How the British Royal Family Goes Out in Public Nearly Undetected

We’d like to think that in the presence of royalty, we’d you know, know they were there. But thanks to the British royal family’s security detail (known as royalty protection officers), royals can often slip in and out of their local grocery store or clothing shop without causing a massive scene. 

How is it possible to overlook members of the British royal family when they’re out in public? Because that’s the goal, Simon Morgan, a royalty protection officer from 2006 to 2013 and founder of the personal protection agency, Trojan Consultancy, told Reader’s Digest

Rule No. 1: Don’t disrupt what’s going on 

When Prince Harry and Meghan Markle, the Duke and Duchess of Sussex, visited a health and wellness store close to Kensington Palace where they were staying ahead of the birth of their son, Archie Harrison Mountbatten Windsor, they blended in with their surroundings wearing casual clothes one would see on the street. 

Why? As to not draw more attention to themselves. This is the same thing royal protection officers do because let’s face it, being surrounded by security officers makes a person stand out. 

Markle and Prince Harry are two of the most recognizable people on the planet and were obviously seen leaving the store but they made it in and out smoothly thanks to security. 

Prince Harry and Meghan Markle visit health and wellness store. | PopSugar via Instagram

“Our focus primarily is not unsettling the environment,” Morgan said. Meaning they didn’t block off the street like one might expect when a member of the royal family goes out in public. 

Rule No. 2: Follow the model

Morgan explained that royalty protection officers follow a certain model when royal family members go out in public that does double duty. It keeps them safe and essentially on the down-low in their environment. 

“The model is called ‘discrete and unobtrusive,” Morgan said. The idea is to have security blend in so much that when a member of the royal family walks down the street and a person thinks they see them, they say, “Wait, was that—? Nah, couldn’t have been.” 

Why greeting crowds can be stressful for security

Members of the royal family are known to greet crowds at royal engagements.
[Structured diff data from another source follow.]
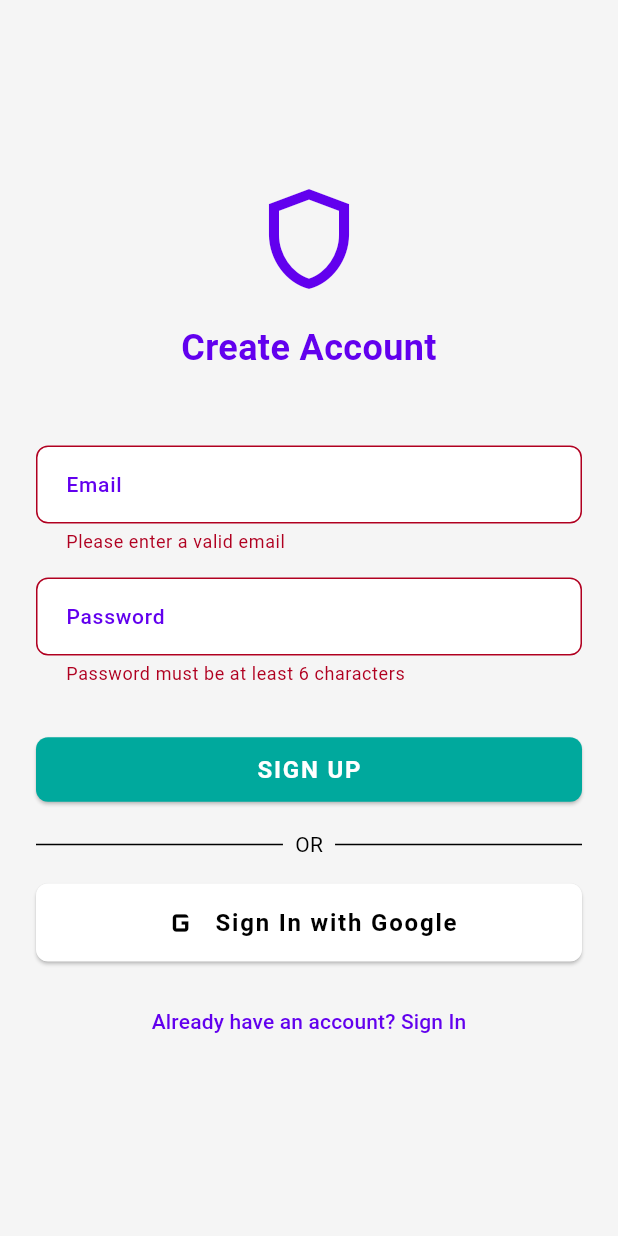
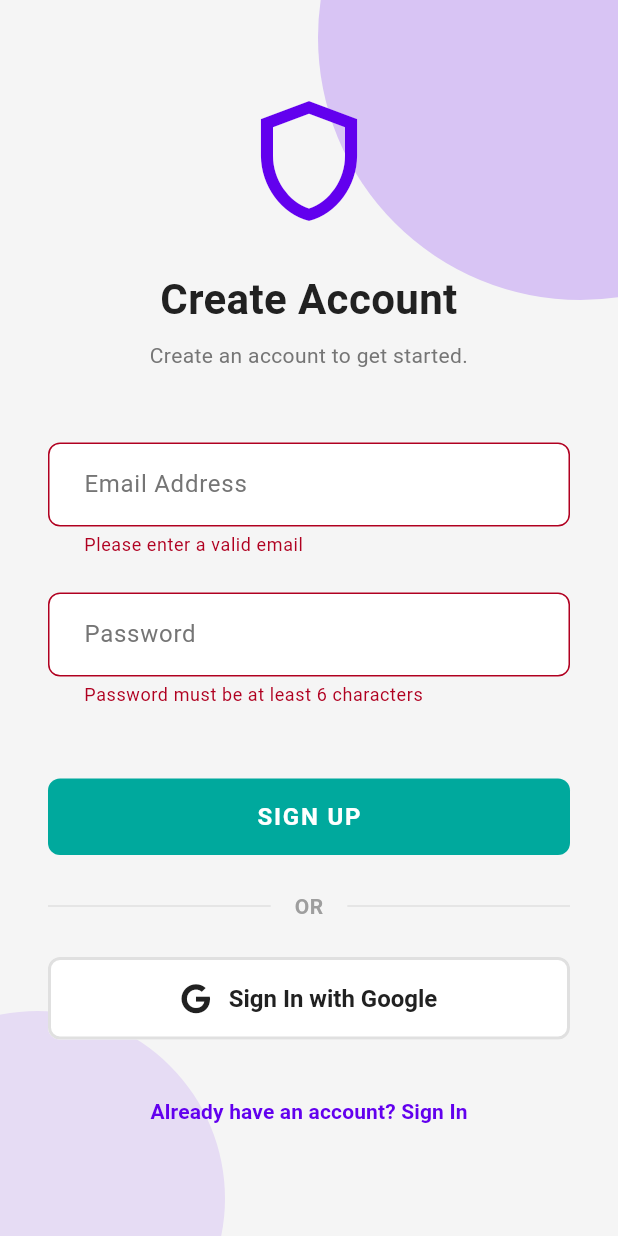
Before and after one commit to jerun276/Accurity, a Flutter app: the screen it shows after launch, after a tap on "SIGN IN", after a tap on "Need an account? Sign Up", on a phone screen of 412 x 824 dp. Run offline on Flutter 3.47's test engine with Material 3 defaults, Android fonts, the phone set to English and light mode, and no system bars; our stand-ins replace bloc, cached_network_image, connectivity_plus, equatable, flutter_bloc, flutter_image_compress and 6 more; missing offline and left inert: syncfusion_flutter_signaturepad; accounts and stored records are empty; network calls fail.

Commit message:
Login page UI Changed

```diff
--- a/analysis_options.yaml
+++ b/analysis_options.yaml
@@ -2,3 +2,4 @@ include: package:flutter_lints/flutter.yaml
 analyzer:
   errors:
     avoid_print: ignore
+    deprecated_member_use: ignore
--- a/lib/view/login/login_view.dart
+++ b/lib/view/login/login_view.dart
@@ -1,10 +1,9 @@
 import 'package:flutter/material.dart';
 import 'package:flutter_bloc/flutter_bloc.dart';
-
+import 'package:font_awesome_flutter/font_awesome_flutter.dart';
 import '../../../core/constant/app_colors.dart';
 import '../../../core/constant/text_styles.dart';
 import '../../../core/services/supabase_auth_service.dart';
-// Note: We no longer need to import OrderListView here.
 import 'bloc/login_bloc.dart';
 
 class LoginView extends StatelessWidget {
@@ -18,7 +17,40 @@ class LoginView extends StatelessWidget {
         create: (context) => LoginBloc(
           authService: RepositoryProvider.of<SupabaseAuthService>(context),
         ),
-        child: const LoginForm(),
+        child: Stack(
+          children: [
+            // --- First Purple Circular Background Shape (top-right) ---
+            Positioned(
+              top: -150,
+              right: -150,
+              child: Container(
+                width: 350,
+                height: 350,
+                decoration: BoxDecoration(
+                  shape: BoxShape.circle,
+                  color: AppColors.primary.withOpacity(0.2),
+                ),
+              ),
+            ),
+            // --- Second Purple Circular Background Shape (bottom-left) ---
+            Positioned(
+              bottom: -100, // Adjust position as needed
+              left: -100, // Adjust position as needed
+              child: Container(
+                width: 250, // Slightly smaller size for variation
+                height: 250,
+                decoration: BoxDecoration(
+                  shape: BoxShape.circle,
+                  color: AppColors.primary.withOpacity(
+                    0.1,
+                  ), // A lighter shade to make it less prominent
+                ),
+              ),
+            ),
+            // --- The Login Form itself ---
+            const LoginForm(),
+          ],
+        ),
       ),
     );
   }
@@ -26,6 +58,7 @@ class LoginView extends StatelessWidget {
 
 class LoginForm extends StatefulWidget {
   const LoginForm({super.key});
+
   @override
   State<LoginForm> createState() => _LoginFormState();
 }
@@ -71,7 +104,6 @@ class _LoginFormState extends State<LoginForm> {
   Widget build(BuildContext context) {
     return BlocListener<LoginBloc, LoginState>(
       listener: (context, state) {
-        // The listener's only job now is to show error messages.
         if (state is LoginFailure) {
           ScaffoldMessenger.of(context)
             ..hideCurrentSnackBar()
@@ -82,11 +114,10 @@ class _LoginFormState extends State<LoginForm> {
               ),
             );
         }
-        // The LoginSuccess navigation logic has been removed from here.
       },
       child: Center(
         child: SingleChildScrollView(
-          padding: const EdgeInsets.all(24.0),
+          padding: const EdgeInsets.all(32.0),
           child: Form(
             key: _formKey,
             child: Column(
@@ -95,76 +126,154 @@ class _LoginFormState extends State<LoginForm> {
               children: [
                 const Icon(
                   Icons.shield_outlined,
-                  size: 80,
+                  size: 96,
                   color: AppColors.primary,
                 ),
-                const SizedBox(height: 16),
+                const SizedBox(height: 24),
                 Text(
-                  _isSigningUp ? 'Create Account' : 'Accurity Inspection',
+                  _isSigningUp ? 'Create Account' : 'Welcome to Accurity',
                   textAlign: TextAlign.center,
                   style: AppTextStyles.sectionHeader.copyWith(
-                    color: AppColors.primary,
-                    fontSize: 24,
+                    color: AppColors.textPrimary,
+                    fontSize: 28,
+                  ),
+                ),
+                const SizedBox(height: 8),
+                Text(
+                  _isSigningUp
+                      ? 'Create an account to get started.'
+                      : 'Sign in to your account.',
+                  textAlign: TextAlign.center,
+                  style: AppTextStyles.listItemSubtitle.copyWith(
+                    color: AppColors.textSecondary,
                   ),
                 ),
                 const SizedBox(height: 48),
+                // --- Email Input Field ---
                 TextFormField(
                   controller: _emailController,
-                  decoration: const InputDecoration(labelText: 'Email'),
+                  decoration: _inputDecoration.copyWith(
+                    labelText: 'Email Address',
+                    labelStyle: AppTextStyles.hint,
+                  ),
+                  style: AppTextStyles.input,
                   keyboardType: TextInputType.emailAddress,
                   validator: (value) => (value == null || !value.contains('@'))
                       ? 'Please enter a valid email'
                       : null,
                 ),
-                const SizedBox(height: 16),
+                const SizedBox(height: 24),
+                // --- Password Input Field ---
                 TextFormField(
                   controller: _passwordController,
-                  decoration: const InputDecoration(labelText: 'Password'),
+                  decoration: _inputDecoration.copyWith(
+                    labelText: 'Password',
+                    labelStyle: AppTextStyles.hint,
+                  ),
+                  style: AppTextStyles.input,
                   obscureText: true,
                   validator: (value) => (value == null || value.length < 6)
                       ? 'Password must be at least 6 characters'
                       : null,
                 ),
-                const SizedBox(height: 32),
+                const SizedBox(height: 48),
+                // --- Primary Button ---
                 BlocBuilder<LoginBloc, LoginState>(
                   builder: (context, state) {
-                    if (state is LoginLoading) {
-                      return const Center(child: CircularProgressIndicator());
-                    }
                     return ElevatedButton(
-                      onPressed: _onFormSubmit,
-                      child: Text(_isSigningUp ? 'SIGN UP' : 'SIGN IN'),
+                      onPressed: state is LoginLoading ? null : _onFormSubmit,
+                      style: ElevatedButton.styleFrom(
+                        padding: const EdgeInsets.symmetric(vertical: 16),
+                        shape: RoundedRectangleBorder(
+                          borderRadius: BorderRadius.circular(8),
+                        ),
+                        backgroundColor: AppColors.accent,
+                        foregroundColor: AppColors.textOnPrimary,
+                        elevation: 0,
+                      ),
+                      child: state is LoginLoading
+                          ? const SizedBox(
+                              height: 24,
+                              width: 24,
+                              child: CircularProgressIndicator(
+                                color: AppColors.textOnPrimary,
+                                strokeWidth: 2,
+                              ),
+                            )
+                          : Text(
+                              _isSigningUp ? 'SIGN UP' : 'SIGN IN',
+                              style: AppTextStyles.button,
+                            ),
                     );
                   },
                 ),
-                const SizedBox(height: 16),
+                const SizedBox(height: 24),
+                // --- "OR" Divider ---
                 const Row(
                   children: [
-                    Expanded(child: Divider()),
+                    Expanded(
+                      child: Divider(color: AppColors.lightGrey, height: 1),
+                    ),
                     Padding(
-                      padding: EdgeInsets.symmetric(horizontal: 8.0),
-                      child: Text('OR'),
+                      padding: EdgeInsets.symmetric(horizontal: 16.0),
+                      child: Text(
+                        'OR',
+                        style: TextStyle(
+                          color: AppColors.mediumGrey,
+                          fontWeight: FontWeight.bold,
+                        ),
+                      ),
                     ),
-                    Expanded(child: Divider()),
+                    Expanded(
+                      child: Divider(color: AppColors.lightGrey, height: 1),
+                    ),
                   ],
                 ),
-                const SizedBox(height: 16),
-                ElevatedButton.icon(
-                  icon: const Icon(Icons.g_mobiledata, size: 28),
-                  label: const Text('Sign In with Google'),
-                  style: ElevatedButton.styleFrom(
-                    backgroundColor: Colors.white,
-                    foregroundColor: Colors.black,
+                const SizedBox(height: 24),
+                // --- Google Button ---
+                OutlinedButton(
+                  onPressed: _onGoogleSignInPressed,
+                  style: OutlinedButton.styleFrom(
+                    padding: const EdgeInsets.symmetric(vertical: 16),
+                    shape: RoundedRectangleBorder(
+                      borderRadius: BorderRadius.circular(8),
+                    ),
+                    side: const BorderSide(
+                      color: AppColors.lightGrey,
+                      width: 2,
+                    ),
+                    backgroundColor: AppColors.surface,
                   ),
-                  onPressed: _onGoogleSignInPressed,
+                  child: Row(
+                    mainAxisAlignment: MainAxisAlignment.center,
+                    children: [
+                      const FaIcon(
+                        FontAwesomeIcons.google,
+                        size: 20,
+                        color: AppColors.textPrimary,
+                      ),
+                      const SizedBox(width: 12),
+                      Text(
+                        'Sign In with Google',
+                        style: AppTextStyles.button.copyWith(
+                          color: AppColors.textPrimary,
+                          letterSpacing: 0,
+                        ),
+                      ),
+                    ],
+                  ),
                 ),
-                const SizedBox(height: 16),
+                const SizedBox(height: 24),
                 TextButton(
                   onPressed: () => setState(() => _isSigningUp = !_isSigningUp),
                   child: Text(
                     _isSigningUp
                         ? 'Already have an account? Sign In'
                         : 'Need an account? Sign Up',
+                    style: AppTextStyles.listItemSubtitle.copyWith(
+                      color: AppColors.primary,
+                      fontWeight: FontWeight.bold,
+                    ),
                   ),
                 ),
               ],
@@ -175,3 +284,22 @@ class _LoginFormState extends State<LoginForm> {
     );
   }
 }
+
+// Reusable InputDecoration for consistent form field styling.
+const InputDecoration _inputDecoration = InputDecoration(
+  border: OutlineInputBorder(
+    borderRadius: BorderRadius.all(Radius.circular(8)),
+    borderSide: BorderSide(color: AppColors.lightGrey),
+  ),
+  enabledBorder: OutlineInputBorder(
+    borderRadius: BorderRadius.all(Radius.circular(8)),
+    borderSide: BorderSide(color: AppColors.lightGrey),
+  ),
+  focusedBorder: OutlineInputBorder(
+    borderRadius: BorderRadius.all(Radius.circular(8)),
+    borderSide: BorderSide(color: AppColors.primary, width: 2),
+  ),
+  filled: true,
+  fillColor: AppColors.surface,
+  contentPadding: EdgeInsets.symmetric(vertical: 16, horizontal: 20),
+);
--- a/pubspec.yaml
+++ b/pubspec.yaml
@@ -31,6 +31,7 @@ dependencies:
   http: ^1.1.0
   cached_network_image: ^3.3.0
   sentry_flutter: ^8.0.0
+  font_awesome_flutter: ^10.1.0
 
 dev_dependencies:
   flutter_test:
```
Also changed, not shown: pubspec.lock.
Unfortunately for Morgan, he found the practice to be the most stressful part of his job because he’d have to constantly scan the crowd for possible threats.  At the same time, he knew it to be part of the job. 

Kate Middleton greeting children
Catherine, Duchess of Cambridge greets family members of personnel at the Akrotiri Royal Air Force base during an official visit to meet with Serving personnel on December 5, 2018, in Akrotiri, Cyprus. | Matt Dunham – WPA Pool/Getty Images

“They’re a family of the people,” Morgan said adding, “Access and face time with members of the public is important to them, and you have to manage that and manage the risks associated with that.” 

Public events require lots of planning

While we, the public, may see Prince William and Kate Middleton, the Duke and Duchess of Cambridge, greeting crowds at an event and accepting gifts or flowers, as a simple event, it’s anything but according to Morgan. Interacting with crowds requires lots of planning. 

It looks easy because “lots and lots of work has gone into that,” Morgan noted. “It’s not a case of we turn up and hope for the best.” Royalty protection officers have meetings on top of meetings to discuss what will happen and what could happen to keep the royal family safe. 

All of this information really makes one think twice about what it means for Queen Elizabeth II and the rest of the royal family to go out in public.